Work instructions:
Every record below must be returned word for word, with the pictures left out.

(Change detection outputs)

..............................

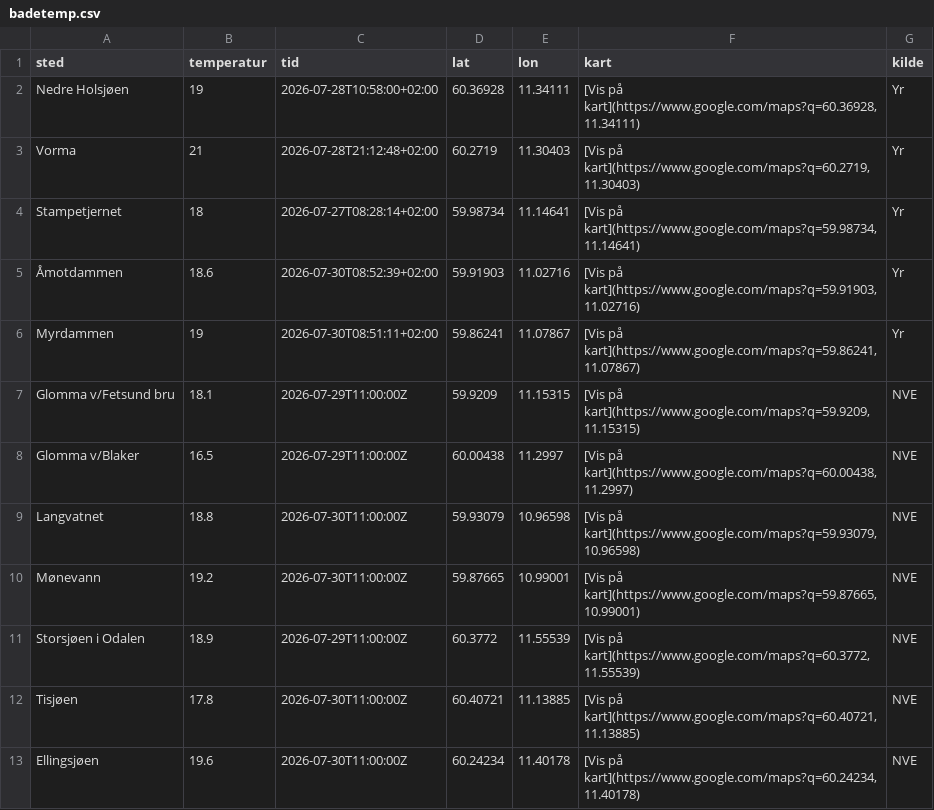
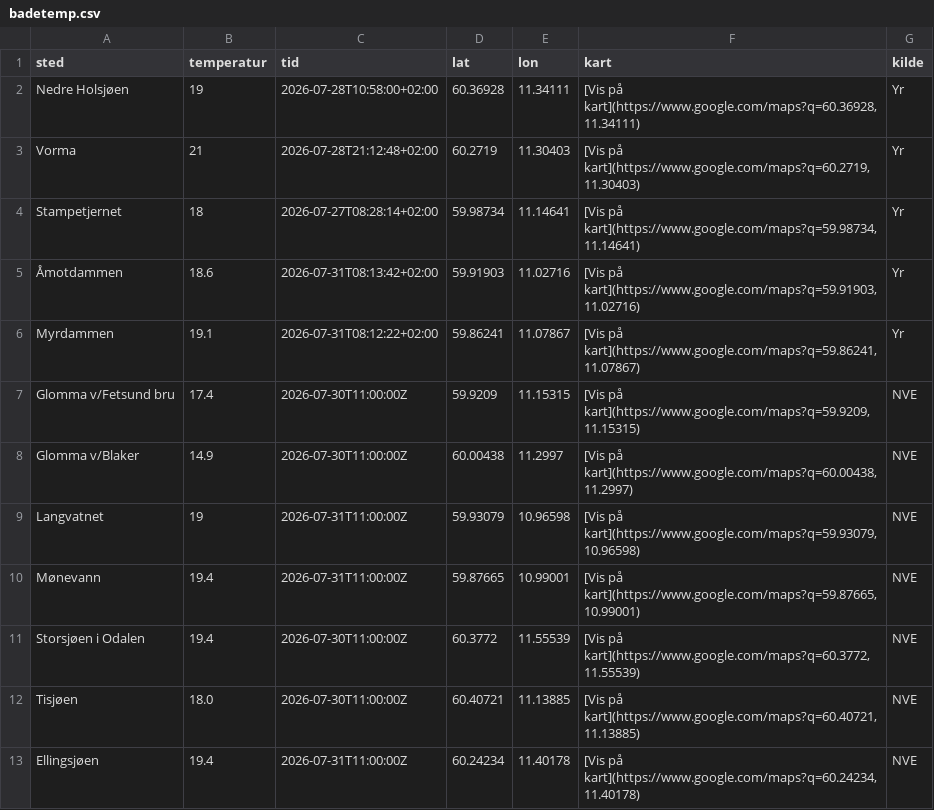
Before and after one commit to martinholterhuset/badevanntemp, a CSV file: badetemp.csv, drawn as a sheet.

```diff
--- a/badetemp.csv
+++ b/badetemp.csv
@@ -4,10 +4,10 @@ Vorma,21,2026-07-28T21:12:48+02:00,60.2719,11.30403,"[Vis på kart](https://www.
 Stampetjernet,18,2026-07-27T08:28:14+02:00,59.98734,11.14641,"[Vis på kart](https://www.google.com/maps?q=59.98734,11.14641)",Yr
-Åmotdammen,18.6,2026-07-30T08:52:39+02:00,59.91903,11.02716,"[Vis på kart](https://www.google.com/maps?q=59.91903,11.02716)",Yr
-Myrdammen,19,2026-07-30T08:51:11+02:00,59.86241,11.07867,"[Vis på kart](https://www.google.com/maps?q=59.86241,11.07867)",Yr
-Glomma v/Fetsund bru,18.1,2026-07-29T11:00:00Z,59.9209,11.15315,"[Vis på kart](https://www.google.com/maps?q=59.9209,11.15315)",NVE
-Glomma v/Blaker,16.5,2026-07-29T11:00:00Z,60.00438,11.2997,"[Vis på kart](https://www.google.com/maps?q=60.00438,11.2997)",NVE
-Langvatnet,18.8,2026-07-30T11:00:00Z,59.93079,10.96598,"[Vis på kart](https://www.google.com/maps?q=59.93079,10.96598)",NVE
-Mønevann,19.2,2026-07-30T11:00:00Z,59.87665,10.99001,"[Vis på kart](https://www.google.com/maps?q=59.87665,10.99001)",NVE
-Storsjøen i Odalen,18.9,2026-07-29T11:00:00Z,60.3772,11.55539,"[Vis på kart](https://www.google.com/maps?q=60.3772,11.55539)",NVE
-Tisjøen,17.8,2026-07-30T11:00:00Z,60.40721,11.13885,"[Vis på kart](https://www.google.com/maps?q=60.40721,11.13885)",NVE
-Ellingsjøen,19.6,2026-07-30T11:00:00Z,60.24234,11.40178,"[Vis på kart](https://www.google.com/maps?q=60.24234,11.40178)",NVE
+Åmotdammen,18.6,2026-07-31T08:13:42+02:00,59.91903,11.02716,"[Vis på kart](https://www.google.com/maps?q=59.91903,11.02716)",Yr
+Myrdammen,19.1,2026-07-31T08:12:22+02:00,59.86241,11.07867,"[Vis på kart](https://www.google.com/maps?q=59.86241,11.07867)",Yr
+Glomma v/Fetsund bru,17.4,2026-07-30T11:00:00Z,59.9209,11.15315,"[Vis på kart](https://www.google.com/maps?q=59.9209,11.15315)",NVE
+Glomma v/Blaker,14.9,2026-07-30T11:00:00Z,60.00438,11.2997,"[Vis på kart](https://www.google.com/maps?q=60.00438,11.2997)",NVE
+Langvatnet,19,2026-07-31T11:00:00Z,59.93079,10.96598,"[Vis på kart](https://www.google.com/maps?q=59.93079,10.96598)",NVE
+Mønevann,19.4,2026-07-31T11:00:00Z,59.87665,10.99001,"[Vis på kart](https://www.google.com/maps?q=59.87665,10.99001)",NVE
+Storsjøen i Odalen,19.4,2026-07-30T11:00:00Z,60.3772,11.55539,"[Vis på kart](https://www.google.com/maps?q=60.3772,11.55539)",NVE
+Tisjøen,18.0,2026-07-30T11:00:00Z,60.40721,11.13885,"[Vis på kart](https://www.google.com/maps?q=60.40721,11.13885)",NVE
+Ellingsjøen,19.4,2026-07-31T11:00:00Z,60.24234,11.40178,"[Vis på kart](https://www.google.com/maps?q=60.24234,11.40178)",NVE
```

..............................

Exercise result:
Before and after one commit to martinholterhuset/badevanntemp, a CSV file: badetemp.csv, drawn as a sheet.

```diff
--- a/badetemp.csv
+++ b/badetemp.csv
@@ -4,10 +4,10 @@ Vorma,21,2026-07-28T21:12:48+02:00,60.2719,11.30403,"[Vis på kart](https://www.
 Stampetjernet,18,2026-07-27T08:28:14+02:00,59.98734,11.14641,"[Vis på kart](https://www.google.com/maps?q=59.98734,11.14641)",Yr
-Åmotdammen,18.6,2026-07-30T08:52:39+02:00,59.91903,11.02716,"[Vis på kart](https://www.google.com/maps?q=59.91903,11.02716)",Yr
-Myrdammen,19,2026-07-30T08:51:11+02:00,59.86241,11.07867,"[Vis på kart](https://www.google.com/maps?q=59.86241,11.07867)",Yr
-Glomma v/Fetsund bru,18.1,2026-07-29T11:00:00Z,59.9209,11.15315,"[Vis på kart](https://www.google.com/maps?q=59.9209,11.15315)",NVE
-Glomma v/Blaker,16.5,2026-07-29T11:00:00Z,60.00438,11.2997,"[Vis på kart](https://www.google.com/maps?q=60.00438,11.2997)",NVE
-Langvatnet,18.8,2026-07-30T11:00:00Z,59.93079,10.96598,"[Vis på kart](https://www.google.com/maps?q=59.93079,10.96598)",NVE
-Mønevann,19.2,2026-07-30T11:00:00Z,59.87665,10.99001,"[Vis på kart](https://www.google.com/maps?q=59.87665,10.99001)",NVE
-Storsjøen i Odalen,18.9,2026-07-29T11:00:00Z,60.3772,11.55539,"[Vis på kart](https://www.google.com/maps?q=60.3772,11.55539)",NVE
-Tisjøen,17.8,2026-07-30T11:00:00Z,60.40721,11.13885,"[Vis på kart](https://www.google.com/maps?q=60.40721,11.13885)",NVE
-Ellingsjøen,19.6,2026-07-30T11:00:00Z,60.24234,11.40178,"[Vis på kart](https://www.google.com/maps?q=60.24234,11.40178)",NVE
+Åmotdammen,18.6,2026-07-31T08:13:42+02:00,59.91903,11.02716,"[Vis på kart](https://www.google.com/maps?q=59.91903,11.02716)",Yr
+Myrdammen,19.1,2026-07-31T08:12:22+02:00,59.86241,11.07867,"[Vis på kart](https://www.google.com/maps?q=59.86241,11.07867)",Yr
+Glomma v/Fetsund bru,17.4,2026-07-30T11:00:00Z,59.9209,11.15315,"[Vis på kart](https://www.google.com/maps?q=59.9209,11.15315)",NVE
+Glomma v/Blaker,14.9,2026-07-30T11:00:00Z,60.00438,11.2997,"[Vis på kart](https://www.google.com/maps?q=60.00438,11.2997)",NVE
+Langvatnet,19,2026-07-31T11:00:00Z,59.93079,10.96598,"[Vis på kart](https://www.google.com/maps?q=59.93079,10.96598)",NVE
+Mønevann,19.4,2026-07-31T11:00:00Z,59.87665,10.99001,"[Vis på kart](https://www.google.com/maps?q=59.87665,10.99001)",NVE
+Storsjøen i Odalen,19.4,2026-07-30T11:00:00Z,60.3772,11.55539,"[Vis på kart](https://www.google.com/maps?q=60.3772,11.55539)",NVE
+Tisjøen,18.0,2026-07-30T11:00:00Z,60.40721,11.13885,"[Vis på kart](https://www.google.com/maps?q=60.40721,11.13885)",NVE
+Ellingsjøen,19.4,2026-07-31T11:00:00Z,60.24234,11.40178,"[Vis på kart](https://www.google.com/maps?q=60.24234,11.40178)",NVE
```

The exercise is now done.